The annual central Otago sheepdog trials always attract dogs and their handlers from all over the countryside.
But the 106-year-old event now has a completely new kind of competitor.
It's time for the annual Lowburn Collie Club Trials and there are all the usual suspects, with the trusted huntaway dog rounding up the mob.
But this year there's also a new entrant to the competition - it doesn't bark and it's got no bite.
Drones are becoming a more commonly used tool on farms, from checking water troughs and crops to helping muster stock.
This year the Lowburn Collie Club decided to give farmers a chance to put their drone mustering skills to the test.
"It's basically a competition to see [them] get the sheep through the flags up the hill with a drone," says Lowburn Collie Club secretary Pru Heaney.
Tony Buchanan is a high country musterer - usually with a team of five dogs at his side. But recently he bought a drone.

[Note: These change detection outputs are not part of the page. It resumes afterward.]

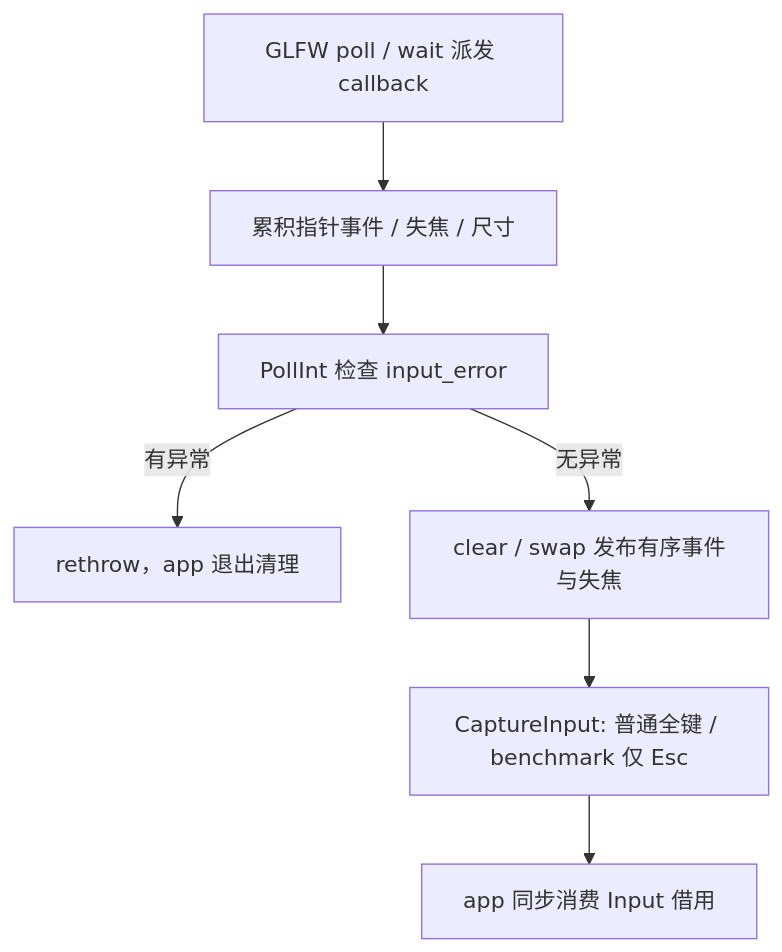
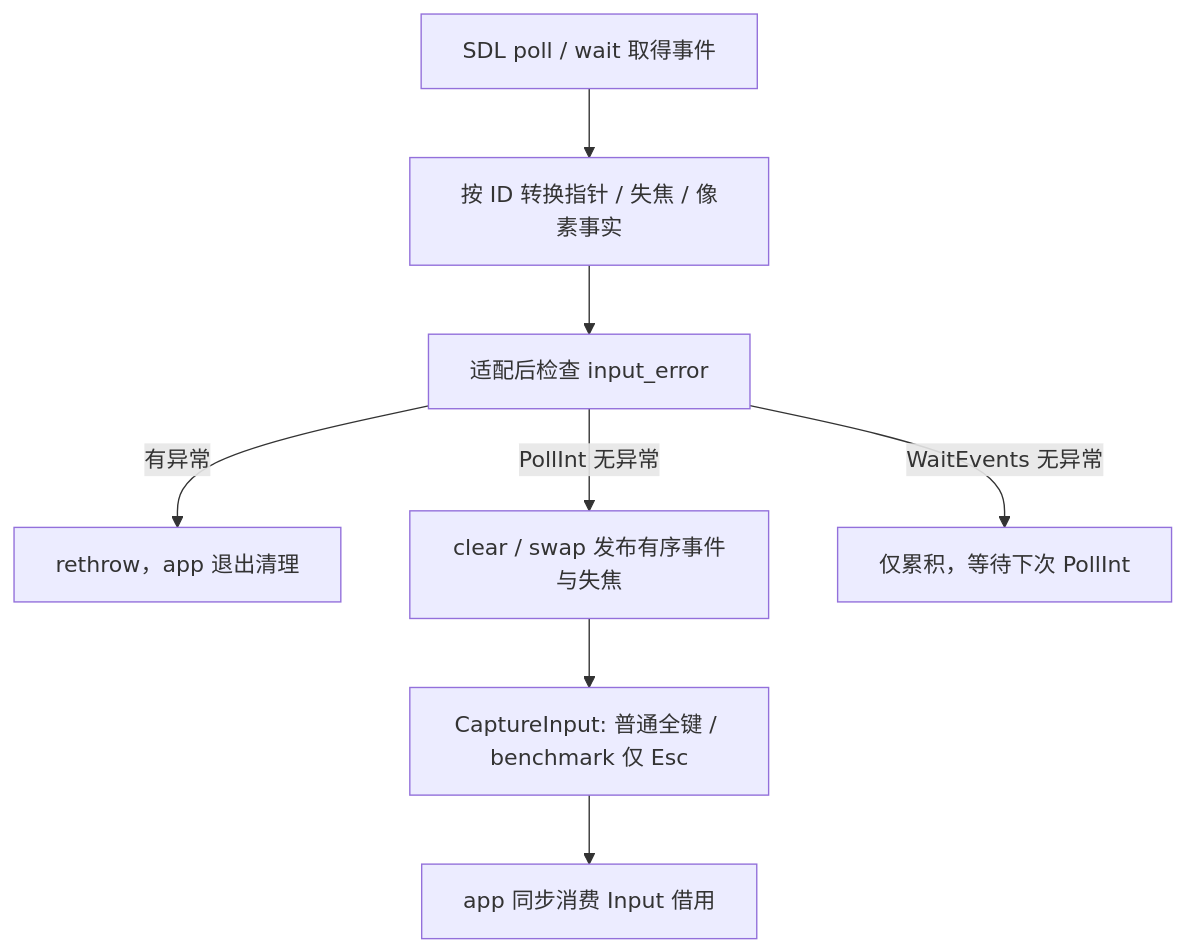
One commit to AmoLim/SymoCraft changed the diagram in docs/project/architecture/platform/Window-类设计.md. Above: the diagram before and after it, drawn with Mermaid. The commit also changed other lines of this file and 169 other files, not shown here.

````diff
--- a/docs/project/architecture/platform/Window-类设计.md
+++ b/docs/project/architecture/platform/Window-类设计.md
@@ -94,9 +96,10 @@
 ```mermaid
 flowchart TD
-    A[GLFW poll / wait 派发 callback] --> B[累积指针事件 / 失焦 / 尺寸]
-    B --> C[PollInt 检查 input_error]
+    A[SDL poll / wait 取得事件] --> B[按 ID 转换指针 / 失焦 / 像素事实]
+    B --> C[适配后检查 input_error]
     C -->|有异常| D[rethrow，app 退出清理]
-    C -->|无异常| E[clear / swap 发布有序事件与失焦]
+    C -->|PollInt 无异常| E[clear / swap 发布有序事件与失焦]
+    C -->|WaitEvents 无异常| H[仅累积，等待下次 PollInt]
     E --> F[CaptureInput: 普通全键 / benchmark 仅 Esc]
     F --> G[app 同步消费 Input 借用]
 ```
````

"I never thought I'd use one because I've never played Space Invaders and I'm no good on computers but after a wee while I learnt how to use it and it's been the best thing I ever bought," he says.
Buchanan says drones are good for mustering cattle and can save him from walking for hours to check remote and rugged paddocks.
But it's not all bad news for the faithful huntaway.
"Definitely the trusty old dog is never going to lose its place on the farm, that's for sure," Heaney says. "It's just another way of doing things."